What seemed to be a foggy beginning for Cloud Atlas wasn't, it turns out. Ewing is pleasantly reminiscent of Crusoe and Ishmael, and so I agreed to push through what seemed like a smug imitation of nostalgic-albeit-tedious travel narrative classics. The smugness revealed itself to be playfulness; by the time I arrived at the second, wholly unrelated chapter (different time, different voice), I was very ready to enjoy the gimmick of the book's structure. Note that "gimmick," here--given Mitchell's talent--can only be spoken with a tone of admiration; as the subsequent chapters began to neatly reference the previous chapters, I was hooked.
The book, because of its many voices, feels satisfyingly epic. Because of Mitchell's cunning, the book also feels whole, with its various plots interwoven, but not to excess. The connections that exist between chapters range from being wonderfully almost-believable (the half-journal holding up a bed-frame) to forgiveably underdeveloped (the reappearing, inexplicable comet).
What the critics say about Mitchell's ability to seamlessly jump from genre to genre seems spot-on. His imitative abilities are impeccable, due maybe to his frightening attention to "period detail" in word-choice. He also very successfully hides any underlying common voice of his own; I'm curious about what he sounds like when he writes as himself.
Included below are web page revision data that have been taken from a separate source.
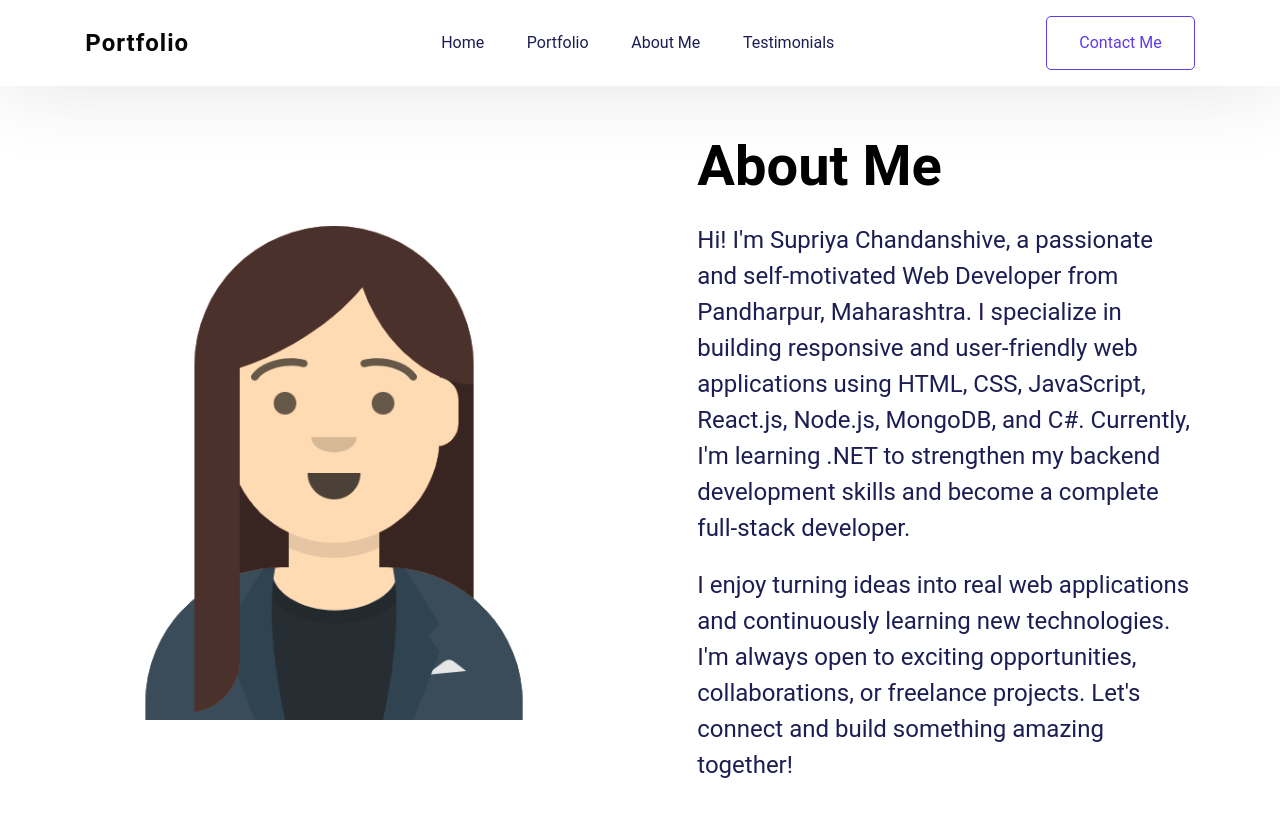
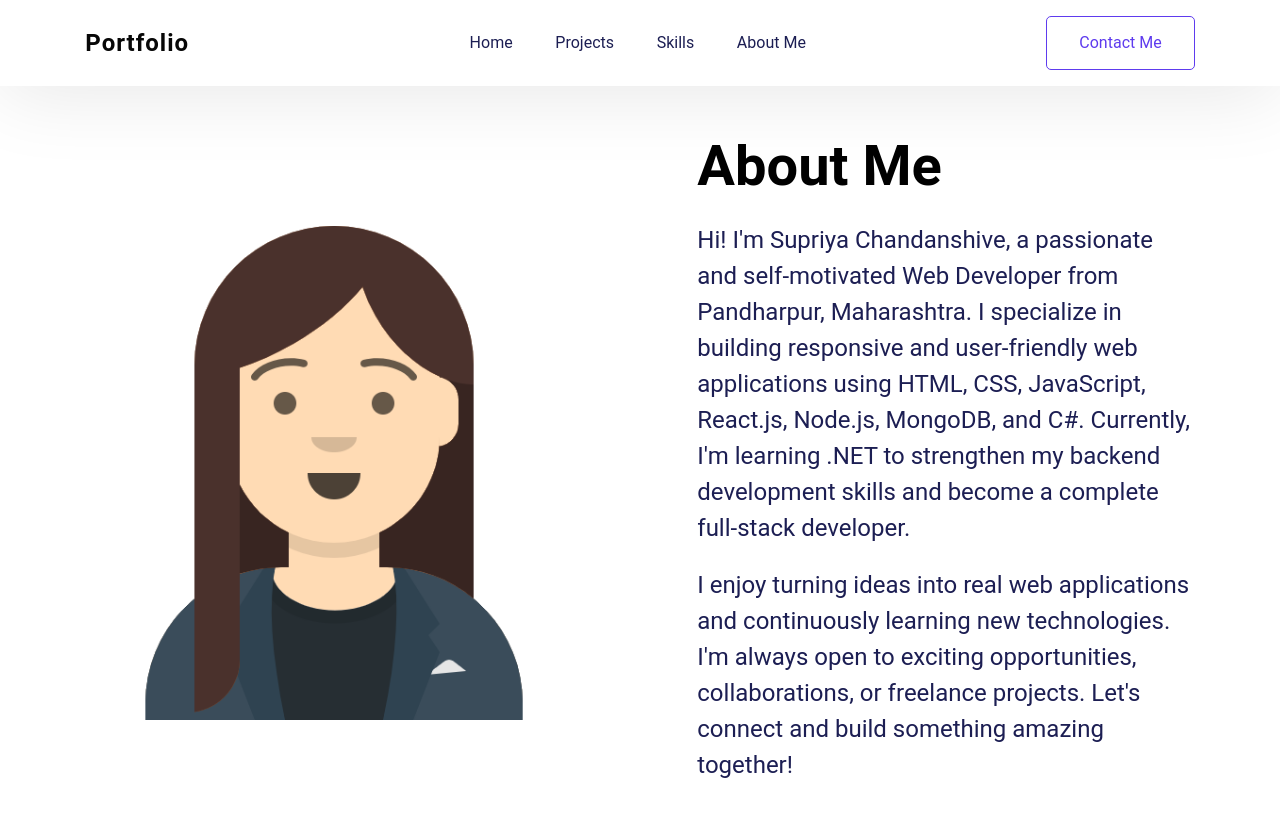
Before and after one commit to supriyadev-web/portfolio-Frontend, a React (Vite) app: page /about in a window 1280 px wide. Shown: the top 816 px of the page. Built offline with nearby package versions, Linux system fonts and the light colour scheme.

Commit message:
update frontend

```diff
--- a/src/App.css
+++ b/src/App.css
@@ -1027,3 +1027,55 @@ input[type="checkbox"] {
 .footer--container{
   margin-top: 50px;
 }
+
+@media (max-width: 480px) {
+  /* Adjust padding for header and nav spacing */
+  .navbar {
+    flex-direction: column;
+    gap: 10px;
+  }
+
+  .navbar--items > ul {
+    gap: 20px;
+    padding-top: 10px;
+  }
+
+  .logo {
+    width: 32px;
+    height: 32px;
+  }
+
+  /* Hero image fix */
+  .hero--section--img img {
+    max-width: 100%;
+    height: auto;
+    object-fit: cover;
+  }
+
+  /* About Section */
+  .about--section {
+    padding: 20px;
+  }
+
+  .about--section img {
+    width: 100%;
+    height: auto;
+  }
+
+  /* Testimonial author details stack */
+  .testimonial--section--card--author--detail {
+    flex-direction: column;
+    align-items: flex-start;
+    gap: 10px;
+  }
+
+  /* Footer text alignment */
+  .footer--content {
+    text-align: center;
+  }
+
+  /* Divider */
+  .divider {
+    margin: 20px 0;
+  }
+}
--- a/src/App.jsx
+++ b/src/App.jsx
@@ -7,6 +7,7 @@ import Home from "./Pages/Home/Homescreen";
 import AboutMe from "./Pages/Home/AboutMe";
 import MyPortfolio from "./Pages/Home/MyPortfolio";
 import ContactMe from "./Pages/Home/ContactMe";
+import MySkills from "./Pages/Home/MySkills";
 
 function App() {
   return (
@@ -17,7 +18,8 @@ function App() {
           <Routes>
             <Route path="/" element={<Home />}></Route>
             <Route path="/about" element={<AboutMe />}></Route>
-            <Route path="/protfolio" element={<MyPortfolio />}></Route>
+            <Route path="/projects" element={<MyPortfolio />}></Route>
+            <Route path="/skills" element={<MySkills />}></Route>
             <Route path="/contact" element={<ContactMe />}></Route>
             <Route path="*" element={<div>404 Not Found</div>}></Route>
           </Routes>
--- a/src/Pages/Home/HeroSection.jsx
+++ b/src/Pages/Home/HeroSection.jsx
@@ -1,3 +1,5 @@
+import { Link } from "react-router-dom";
+
 export default function HeroSection() {
   return (
     <section id="heroSection" className="hero--section">
@@ -15,9 +17,18 @@ export default function HeroSection() {
             full-stack developer. Let's collaborate and create something great!
           </p>
         </div>
-        <a href="/contact" className="">
-          <button className="btn btn-primary">Get in Touch</button>
-        </a>
+        <Link
+        // onClick={closeMenu}
+        activeClass="navbar--active-content"
+        spy={true}
+        smooth={true}
+        offset={-70}
+        duration={500}
+        to="Contact"
+        className="btn btn-primary"
+      >
+       Get in Touch
+      </Link>
       </div>
       <div className="hero--section--img">
         <img src="./img/hero_img.png" alt="Hero Section" />
--- a/src/Pages/Home/Navbar.jsx
+++ b/src/Pages/Home/Navbar.jsx
@@ -35,10 +35,10 @@ const navigate = useNavigate()
 
   return (
     <nav className={`navbar ${navActive ? "active" : ""}`}>
-   <div class="portfolio-header">
-  {/* <!-- <img src="./img/FASHION.svg" alt="Logo" class="logo" /> --> */}
-  <p class="portfolio-text">Portfolio</p>
-</div>
+      <div class="portfolio-header">
+        {/* <!-- <img src="./img/FASHION.svg" alt="Logo" class="logo" /> --> */}
+        <p class="portfolio-text">Portfolio</p>
+      </div>
 
       <a
         className={`nav__hamburger ${navActive ? "active" : ""}`}
@@ -72,10 +72,24 @@ const navigate = useNavigate()
               smooth={true}
               offset={-70}
               duration={500}
-              to="/protfolio"
+              to="/projects"
               className="navbar--content"
             >
-              Portfolio
+              Projects
+            </Link>
+          </li>
+          <li>
+            <Link
+              onClick={closeMenu}
+              activeClass="navbar--active-content"
+              spy={true}
+              smooth={true}
+              offset={-70}
+              duration={500}
+              to="/skills"
+              className="navbar--content"
+            >
+              Skills
             </Link>
           </li>
           <li>
@@ -90,20 +104,6 @@ const navigate = useNavigate()
               className="navbar--content"
             >
               About Me
-            </Link>
-          </li>
-          <li>
-            <Link
-              onClick={closeMenu}
-              activeClass="navbar--active-content"
-              spy={true}
-              smooth={true}
-              offset={-70}
-              duration={500}
-              to="/testimonial"
-              className="navbar--content"
-            >
-              Testimonials
             </Link>
           </li>
         </ul>
```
In the end, Mitchell avoided the major danger I sort of expected to come about from relying so heavily on elaborate genre-jumping: descending too frequently into a tongue-in-cheek mockery of the various genres being referenced. Cloud Atlas was particularly fun, I think, because Mitchell seems to hold quite a bit of fondness for the sources of his inspiration; he doesn't seem to mock, ever....more
Midnight's Children is not at all a fast read; it actually walks the line of being unpleasantly the opposite. The prose is dense and initially frustraMidnight's Children is not at all a fast read; it actually walks the line of being unpleasantly the opposite. The prose is dense and initially frustrating in a way that seems almost deliberate, with repeated instances of the narrator rambling ahead to a point that he feels is important--but then, before revealing anything of importance, deciding that things ought to come in their proper order. This use of digressions (or, better put, quarter-digressions) can either be attributed to a charmingly distractable narrator or a vehicle for (perhaps cheaply) tantalizing the reader... or both.
I'll admit that at first I didn't appreciate being so persistently manipulated. Many times in the first few chapters I found myself closing the book in anger, thinking to myself "If the story is worth it, this tactic is utterly unnecessary."
The tactic, it turns out, is unnecessary. The book--the story--is stunning. It's stunning enough that the frustrating aspects of the telling are forgivable and actually retrospectively satisfying (which I suspect is what the author wanted). While the fractional digressions, on the one hand, can have you groping around for a lighter--they, on the other hand, work to accustom you to the novel's epically meandering pace. Also, they effectively allow you to feel a certain urgency near the end of the book, as the narrator "runs out of time."
The imagery is lush; the characters are curiously, magically lopsided; the language is complicated and beautiful; the chapters are nicely portioned despite the initial plodding pace; the narrative is deliberately allegorical, which perhaps suggests an enhanced enjoyment of the work after studying a bit of Indian history. Elements of the story's frame (the narrator writing in a pickle factory with sweet Padma reading along) are particularly amusing, and the chapter entitled "In the Sundarbans" is nothing short of breathtaking.
The book will go slow in the beginning; the book means to; give it patience--it's worth it, I think....more